The other case is maybe even more absurd. Around a year ago, I was typing the words "hirsiz katil" - Turkish for "thief" and "murderer" - into Google. I saw that Google's autocomplete brought up "Erdogan" and "AKP" - the president and ruling party - as the first two suggestions. "Thief and murderer Erdogan!" and "Thief and murderer AKP!" are popular slogans chanted during protests against the government; Erdogan has been accused of corruption and responsibility for massacres/killings in Turkey.

It's a newsworthy thing in every single country in this world, when you see that Google autocomplete associates the president and government party with the words "thief and murderer." So I wrote a short news article about my search result. What I got in return was a court case for "insulting the president" demanding a sentence of one to five years in prison.

Turkish President Erdogan with Premier Davutoglu
Turkish prosecutors are quick to pursue journalists for 'insulting' President Erdogan (right)Image: AFP/Getty ImagesA. Altan

An "insult" is a very subjective term. How does the president prove he's been insulted? And how does one defend against such a charge?

Of course it is very subjective. President Erdogan is trying to silence criticism in the media with such court cases over "insults." This penal code article was rarely used until he started his term as president.

He doesn't really have to prove anything because in Turkey the judiciary is under such tight control of the executive, they openly violate Turkish law. In January, I made a news report about a conscientious objector who was charged with "alienating the public from military service" over some articles published on a website. In the decision, the judge ruled that, "although freedom of thought is guaranteed, we couldn't see thoughts in these articles. There were no thesis, anti-thesis and synthesis. What was in the article was raw information, not thought. Thus, the person can't benefit from freedom of thought."

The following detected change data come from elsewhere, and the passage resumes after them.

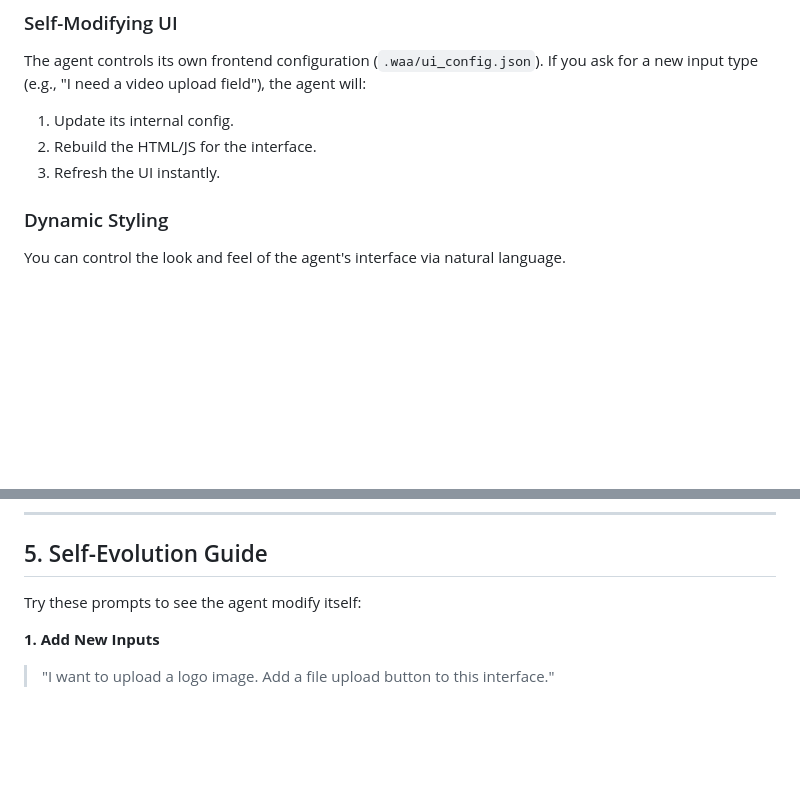
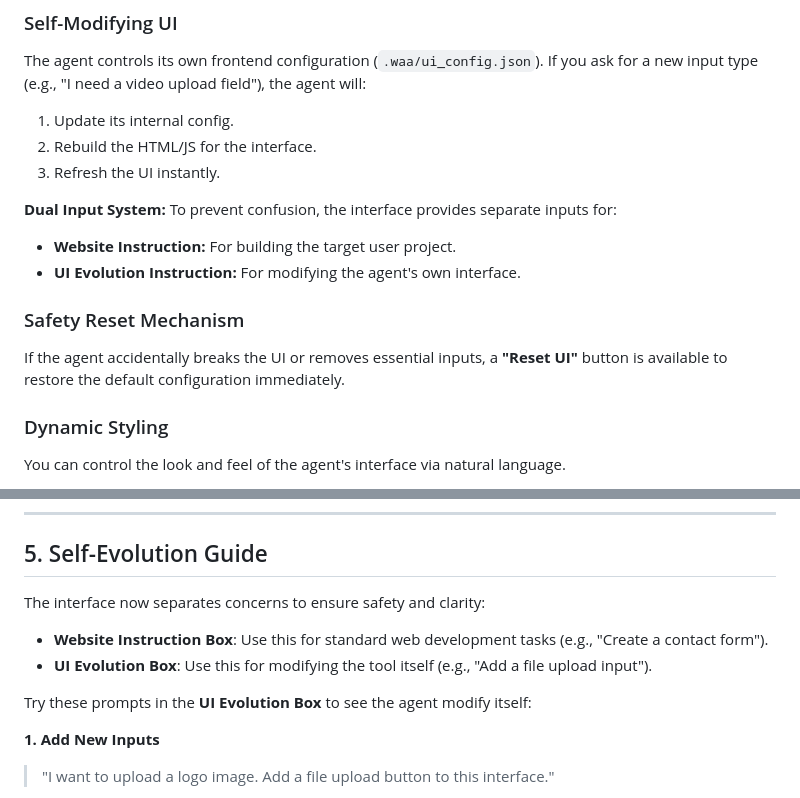
Before and after one commit to liangshaobo2001/mp_gemini, a Markdown page: README.md, 2 parts joined by grey strips. Drawn GitHub-style; blank space fills up the shorter version.

```diff
--- a/README.md
+++ b/README.md
@@ -34,6 +34,13 @@ If you ask for a new input type (e.g., "I need a video upload field"), the agent
 1.  Update its internal config.
 2.  Rebuild the HTML/JS for the interface.
 3.  Refresh the UI instantly.
+
+**Dual Input System:** To prevent confusion, the interface provides separate inputs for:
+*   **Website Instruction:** For building the target user project.
+*   **UI Evolution Instruction:** For modifying the agent's own interface.
+
+### Safety Reset Mechanism
+If the agent accidentally breaks the UI or removes essential inputs, a **"Reset UI"** button is available to restore the default configuration immediately.
 
 ### Dynamic Styling
 You can control the look and feel of the agent's interface via natural language.
@@ -118,7 +125,12 @@ python -m waa.cli "Create a simple portfolio page"
 
 ## 5. Self-Evolution Guide
 
-Try these prompts to see the agent modify itself:
+The interface now separates concerns to ensure safety and clarity:
+
+*   **Website Instruction Box**: Use this for standard web development tasks (e.g., "Create a contact form").
+*   **UI Evolution Box**: Use this for modifying the tool itself (e.g., "Add a file upload input").
+
+Try these prompts in the **UI Evolution Box** to see the agent modify itself:
 
 **1. Add New Inputs**
 > "I want to upload a logo image. Add a file upload button to this interface."
```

So the courts in Turkey now even rule on what are legally thoughts and what aren't. There are many other examples in which the courts are doing their best to sentence the people who express their thoughts. This is why Turkey is the second country, after Russia, in the judgments against them in cases heard by the [European Court of Human Rights (ECHR)].

I'll defend myself by saying words like "joker, murderer, thief" are political criticisms, according to ECHR decisions. I'll also say that I can't be held responsible for a search result of Google or comments by Tariq Ali.

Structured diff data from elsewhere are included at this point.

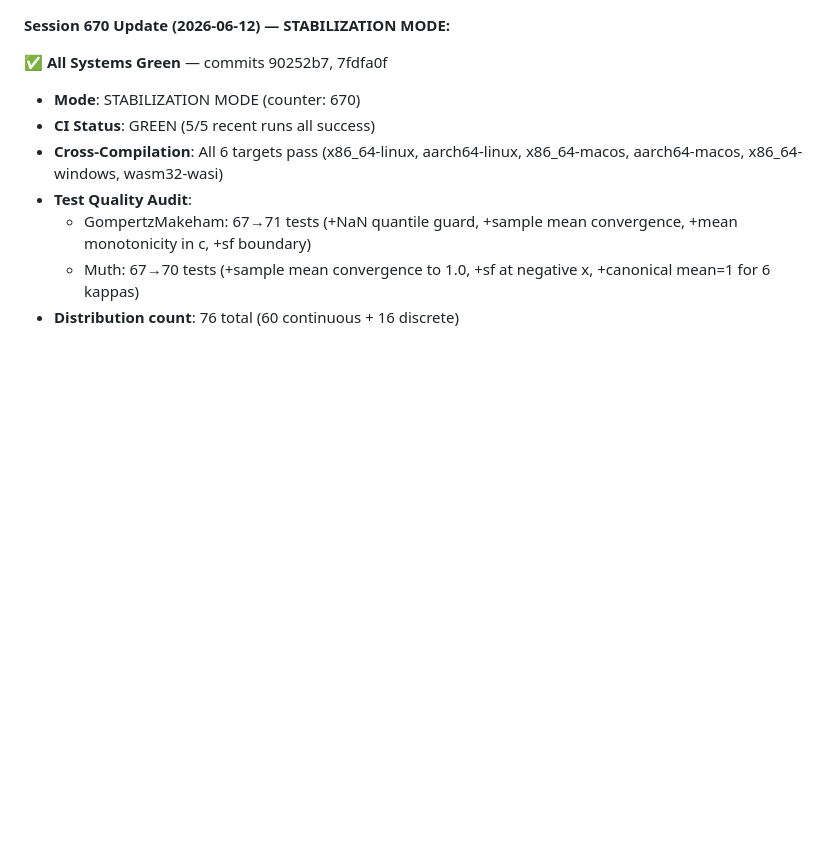
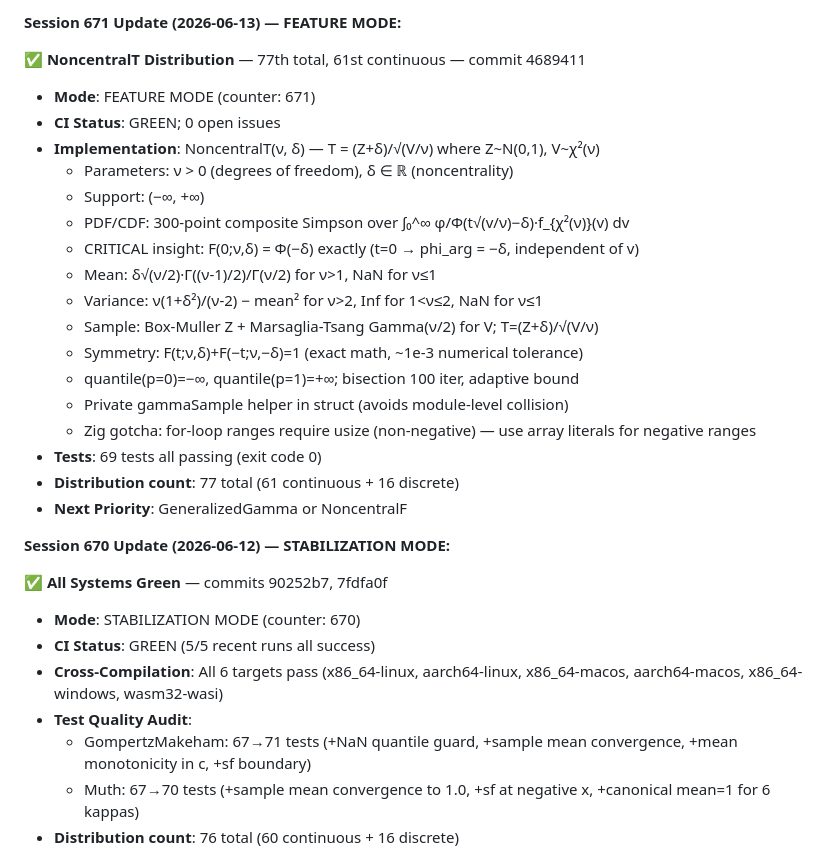
Before and after one commit to yusa-imit/zuda, a Markdown page: .claude/memory/project-context.md, the part around the change. Rendered like a GitHub page; blank space fills up the shorter version.

Commit message:
chore: update session memory
Session 671 — NoncentralT added (77th distribution, 61st continuous).
Key insight: F(0;ν,δ)=Φ(−δ) exact identity.

Co-Authored-By: Claude <noreply@anthropic.com>

```diff
--- a/.claude/memory/project-context.md
+++ b/.claude/memory/project-context.md
@@ -1,3 +1,24 @@
+**Session 671 Update (2026-06-13) — FEATURE MODE:**
+
+✅ **NoncentralT Distribution** — 77th total, 61st continuous — commit 4689411
+- **Mode**: FEATURE MODE (counter: 671)
+- **CI Status**: GREEN; 0 open issues
+- **Implementation**: NoncentralT(ν, δ) — T = (Z+δ)/√(V/ν) where Z~N(0,1), V~χ²(ν)
+  * Parameters: ν > 0 (degrees of freedom), δ ∈ ℝ (noncentrality)
+  * Support: (−∞, +∞)
+  * PDF/CDF: 300-point composite Simpson over ∫₀^∞ φ/Φ(t√(v/ν)−δ)·f_{χ²(ν)}(v) dv
+  * CRITICAL insight: F(0;ν,δ) = Φ(−δ) exactly (t=0 → phi_arg = −δ, independent of v)
+  * Mean: δ√(ν/2)·Γ((ν-1)/2)/Γ(ν/2) for ν>1, NaN for ν≤1
+  * Variance: ν(1+δ²)/(ν-2) − mean² for ν>2, Inf for 1<ν≤2, NaN for ν≤1
+  * Sample: Box-Muller Z + Marsaglia-Tsang Gamma(ν/2) for V; T=(Z+δ)/√(V/ν)
+  * Symmetry: F(t;ν,δ)+F(−t;ν,−δ)=1 (exact math, ~1e-3 numerical tolerance)
+  * quantile(p=0)=−∞, quantile(p=1)=+∞; bisection 100 iter, adaptive bound
+  * Private gammaSample helper in struct (avoids module-level collision)
+  * Zig gotcha: for-loop ranges require usize (non-negative) — use array literals for negative ranges
+- **Tests**: 69 tests all passing (exit code 0)
+- **Distribution count**: 77 total (61 continuous + 16 discrete)
+- **Next Priority**: GeneralizedGamma or NoncentralF
+
 **Session 670 Update (2026-06-12) — STABILIZATION MODE:**
 
 ✅ **All Systems Green** — commits 90252b7, 7fdfa0f
```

Why do you think the prosecutors are targeting you? Is it a message to other journalists in Turkey?

They want to silence us with these decisions. They want us to censor our thoughts, our interviews and our news reports. But we won't stop telling the truth or expressing our thoughts. The government is attacking all oppositional media in different ways. Kurdish journalists are beaten and arrested all the time with the accusations like "She was looking excited." The government seized control of pro-Gulen right-wing opposition newspapers in one night; accreditation of foreign journalists has also been revoked.

They're targeting all the critical journalists to silence the population and manufacture consent with their own propaganda newspapers. And they're targeting not only the journalists but also critical academics too. After more than 2,000 academics - including foreign academics like Noam Chomsky - signed a petition which addresses the human rights violations of the government in the war against [the Kurdistan Workers' Party] PKK, all of them came under prosecution, and now some of them are in prison.

And this will get worse in the near future. Now President Erdogan is asking the government to amend the anti-terror law in a broad way and defining "terrorists without weapons" or "terrorists with pens," which will enable government to accuse all the critical voices with terrorism.

Final thoughts?

I remember when I told my mother about the court case against me. I couldn't guess how she would react. But when I told her, she replied by saying: "I'm proud of you, son. This court case shows that you're doing a good job. This is how they reward good journalism in Turkey."

Onur Erem is a reporter for the Turkish daily newspaper BirGun. He is due to appear in court on May 24.